Several people have cautioned me to keep a close eye on our dog, Sophie, since Cooper died four days ago. She and Coops were as close as any two dogs I’ve ever known, together for over nine years. My mom used to call them ‘Mutt and Jeff’ from the old television (or radio?) show. Coops was very much the alpha, and Sophie was her sweet and meek shadow. Watching Sophie now I wonder, do animals grieve?
I have read contrasting opinions on the subject of animal grieving, and can only speak from my own experience. I think that animals are very wise about and accepting of death and dying- far more so than we humans- and that they, like people, grieve in their own way. When we lost our Doberman, Bailey, we let our cat, Kasey, say goodbye. It was beautiful to watch their communication and acceptance. Something transpired between them that I will never understand, but felt honored to witness. Cooper was a puppy at the time, and she worshipped sweet Bailey. Her reaction was different; she continued to search for Bailey, especially at mealtimes, for weeks afterwards. She didn’t seem sad, but rather confused- where is my playmate? For years afterwards if I asked her, “Where’s Buddy?”, she would look around.
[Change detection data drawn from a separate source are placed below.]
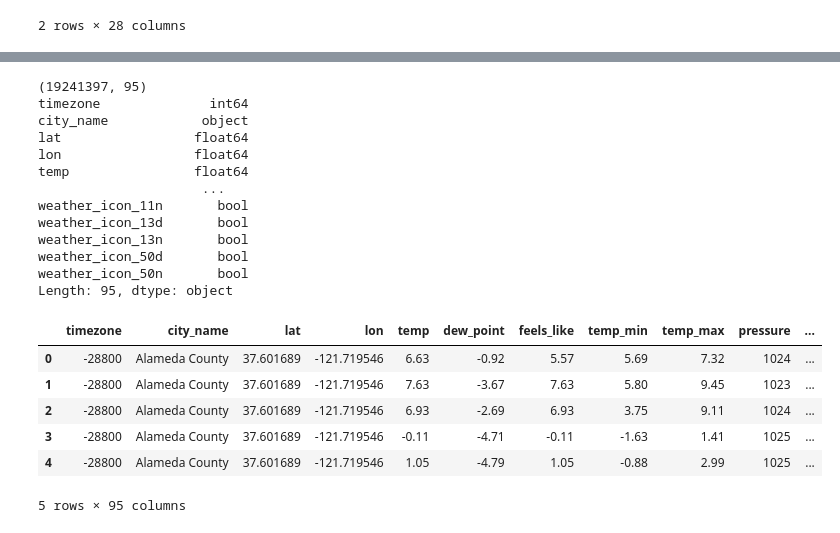
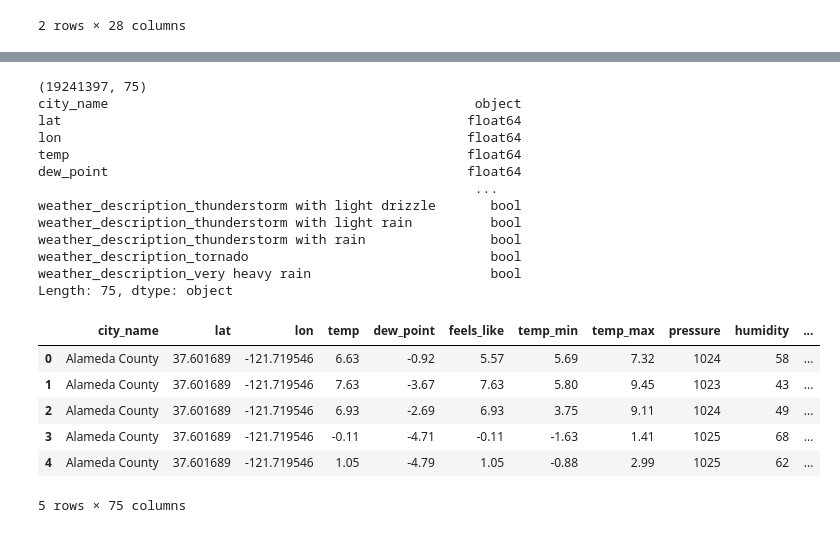
Before and after one commit to LeifHuenderML/ValleyForecast, a Jupyter notebook: src/data_cleaning/original_weather_cleaning.ipynb, the cells around one changed output, grey strips where cells are left out. Cells and saved outputs as stored; diff of their text form; code cells hidden in the pictures.

```diff
--- a/src/data_cleaning/original_weather_cleaning.ipynb
+++ b/src/data_cleaning/original_weather_cleaning.ipynb
@@ -48,9 +49,9 @@ dtype: object
 # based on the analysis of the data above i think that it is worth removing the columns with null values each of them are majorinly null
 # so it could just end up skewing the data in incrorrect ways the one of the biggest relevance to not remove would be wind and rain
 # but since they are so empty there would not be value in keepning them
-
+# removing timezone and weather icon because they are redundant
 # we also are goint to remove the dt col and later will change the dt_iso to a datetime object
-col_to_drop = ['visibility', 'sea_level', 'grnd_level', 'wind_gust', 'rain_1h', 'rain_3h', 'snow_1h', 'snow_3h', 'dt']
+col_to_drop = ['visibility', 'sea_level', 'grnd_level', 'wind_gust', 'rain_1h', 'rain_3h', 'snow_1h', 'snow_3h', 'dt', 'weather_icon', 'timezone']
 df = df.drop(col_to_drop, axis=1)
 print(df.columns)
 df.head()
@@ -79,32 +80,32 @@ df = df.drop('dt_iso', axis=1)
 # %%
 # currently these are all object and they are worth keeping so i will caterogize them numerically so that they can be encoded in training
 # weather_main	weather_description	weather_icon
 # doing so with one hot encoding
 
-
-encoded = pd.get_dummies(df[['weather_main',	'weather_description', 'weather_icon']])
+df1 = df.copy()
+encoded = pd.get_dummies(df[['weather_main',	'weather_description', ]])
 df = pd.concat([df, encoded], axis=1)
 print(df.shape)
 print(df.dtypes)
 df.head()
 # %% [output]
-(19241397, 95)
-timezone              int64
-city_name            object
-lat                 float64
-lon                 float64
-temp                float64
-                     ...
-weather_icon_11n       bool
-weather_icon_13d       bool
-weather_icon_13n       bool
-weather_icon_50d       bool
-weather_icon_50n       bool
-Length: 95, dtype: object
+(19241397, 75)
+city_name                                               object
+lat                                                    float64
+lon                                                    float64
+temp                                                   float64
+dew_point                                              float64
+                                                        ...
+weather_description_thunderstorm with light drizzle       bool
+weather_description_thunderstorm with light rain          bool
+weather_description_thunderstorm with rain                bool
+weather_description_tornado                               bool
+weather_description_very heavy rain                       bool
+Length: 75, dtype: object
-|  | timezone | city_name | lat | lon | temp | dew_point | feels_like | temp_min | temp_max | pressure | ... |
-| 0 | -28800 | Alameda County | 37.601689 | -121.719546 | 6.63 | -0.92 | 5.57 | 5.69 | 7.32 | 1024 | ... |
-| 1 | -28800 | Alameda County | 37.601689 | -121.719546 | 7.63 | -3.67 | 7.63 | 5.80 | 9.45 | 1023 | ... |
-| 2 | -28800 | Alameda County | 37.601689 | -121.719546 | 6.93 | -2.69 | 6.93 | 3.75 | 9.11 | 1024 | ... |
-| 3 | -28800 | Alameda County | 37.601689 | -121.719546 | -0.11 | -4.71 | -0.11 | -1.63 | 1.41 | 1025 | ... |
-| 4 | -28800 | Alameda County | 37.601689 | -121.719546 | 1.05 | -4.79 | 1.05 | -0.88 | 2.99 | 1025 | ... |
+|  | city_name | lat | lon | temp | dew_point | feels_like | temp_min | temp_max | pressure | humidity | ... |
+| 0 | Alameda County | 37.601689 | -121.719546 | 6.63 | -0.92 | 5.57 | 5.69 | 7.32 | 1024 | 58 | ... |
+| 1 | Alameda County | 37.601689 | -121.719546 | 7.63 | -3.67 | 7.63 | 5.80 | 9.45 | 1023 | 43 | ... |
+| 2 | Alameda County | 37.601689 | -121.719546 | 6.93 | -2.69 | 6.93 | 3.75 | 9.11 | 1024 | 49 | ... |
+| 3 | Alameda County | 37.601689 | -121.719546 | -0.11 | -4.71 | -0.11 | -1.63 | 1.41 | 1025 | 68 | ... |
+| 4 | Alameda County | 37.601689 | -121.719546 | 1.05 | -4.79 | 1.05 | -0.88 | 2.99 | 1025 | 62 | ... |
-5 rows × 95 columns
+5 rows × 75 columns
```
Also changed, not shown: parts of 15 cells of this notebook, 10 other files.
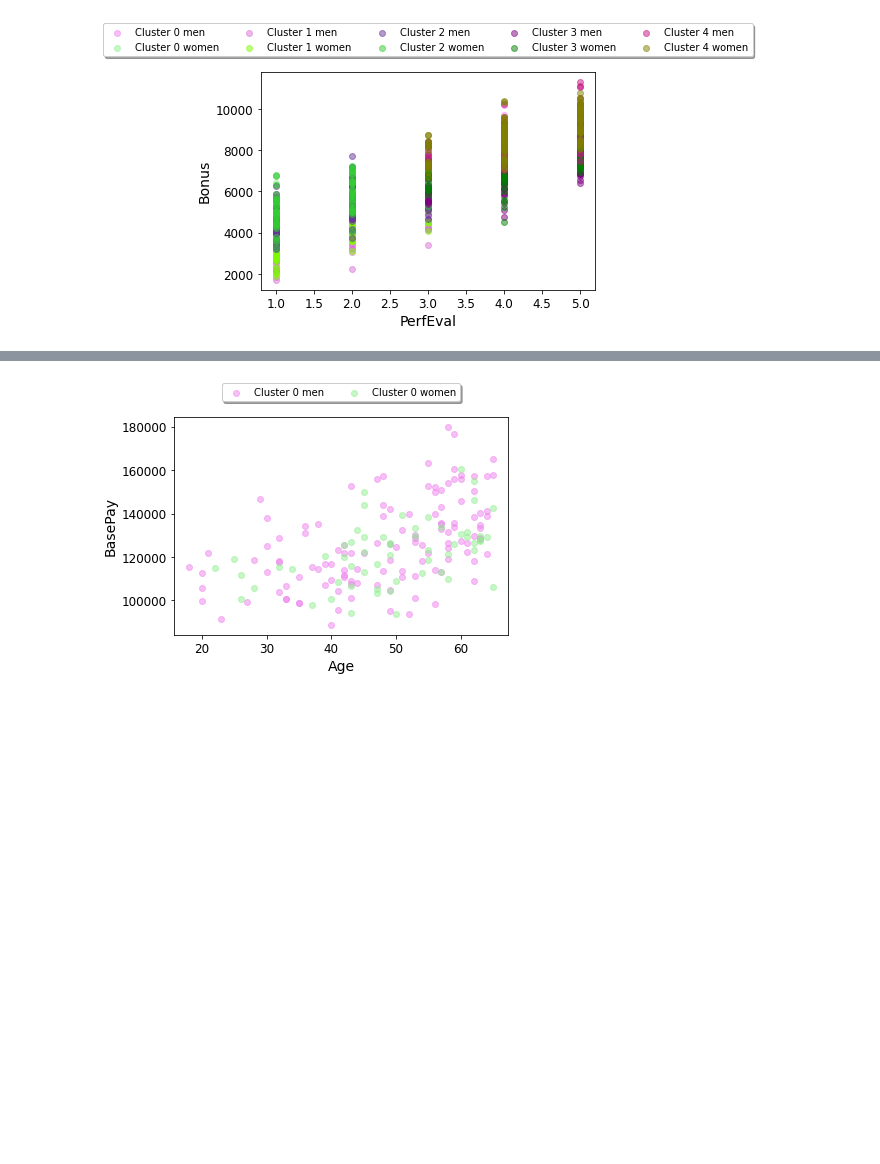
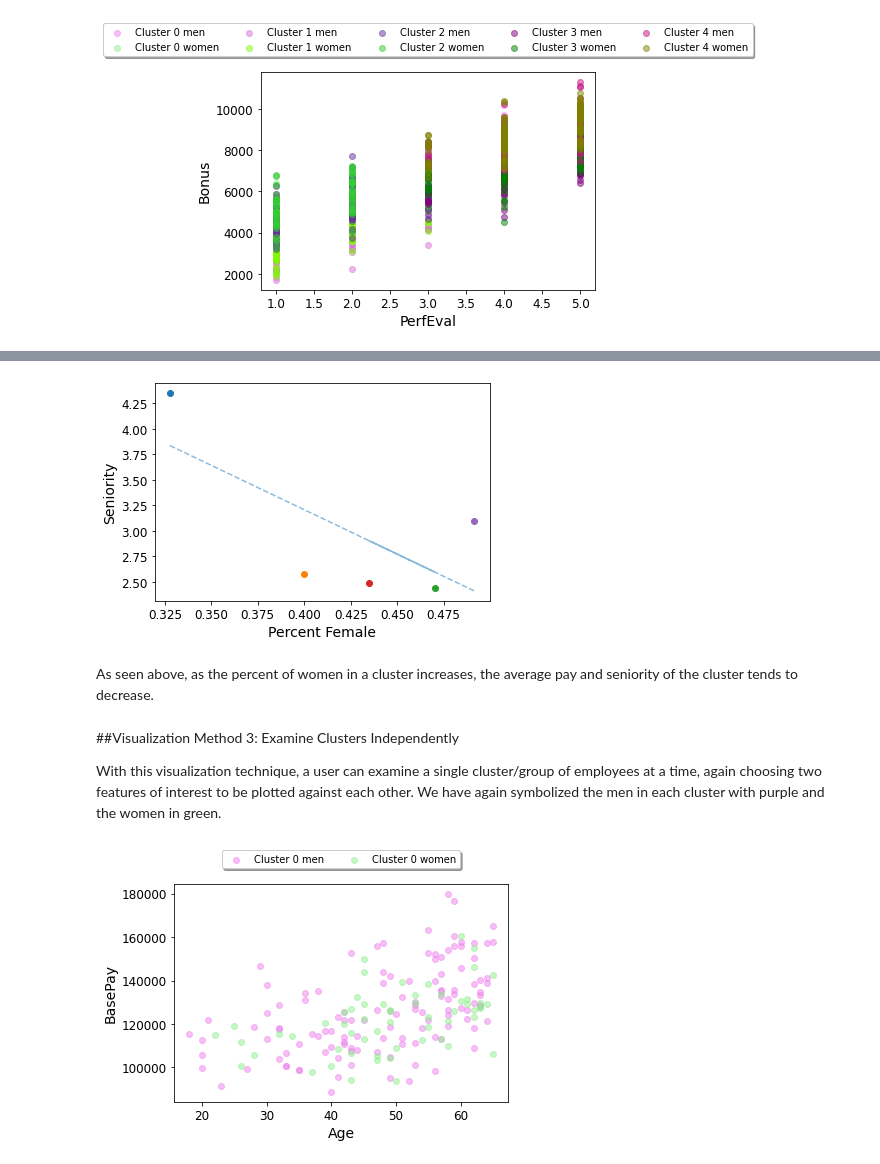
Before and after one commit to parulgo7/GHH22_EmployeeEmpowerment, a Jupyter notebook: GirlsHooCodeHackathonProject.ipynb, the cells around one changed output, grey strips where cells are left out. Drawn from its saved outputs; the diff is of its cells as text; code cells hidden in the pictures; blank space fills up the shorter version.

```diff
--- a/GirlsHooCodeHackathonProject.ipynb
+++ b/GirlsHooCodeHackathonProject.ipynb
@@ -444,3 +477,13 @@ plot_cluster_gender_percentages("BasePay")
+# %%
+plot_cluster_gender_percentages("Seniority")
+# %% [output]
+[figure, added]
+# %% [markdown]
+As seen above, as the percent of women in a cluster increases, the average pay and seniority of the cluster tends to decrease.
+# %% [markdown]
+##Visualization Method 3: Examine Clusters Independently
+
+With this visualization technique, a user can examine a single cluster/group of employees at a time, again choosing two features of interest to be plotted against each other. We have again symbolized the men in each cluster with purple and the women in green.
 # %%
 def graph_clusters(feature_1, feature_2, cluster_num):
   indices = np.where(model.labels_ == cluster_num)[0]
```
Also changed, not shown: parts of 26 cells of this notebook.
She did the same after my mother died, always looking upstairs or at the garage door in the direction Mom had entered our home if I asked, “Coops, where’s Grandma?”
When Kasey died, we let both Cooper and Sophie say goodbye to her before we took her to the vet. It was incredibly beautiful as each dog took their turn gently sniffing her and silently communicating. I have no idea what was communicated; perhaps the scent of the very ill cat, the acceptance that death was imminent? Cooper looked for her for a few days afterwards, but Sophie seemed to move on with the normal routine right away.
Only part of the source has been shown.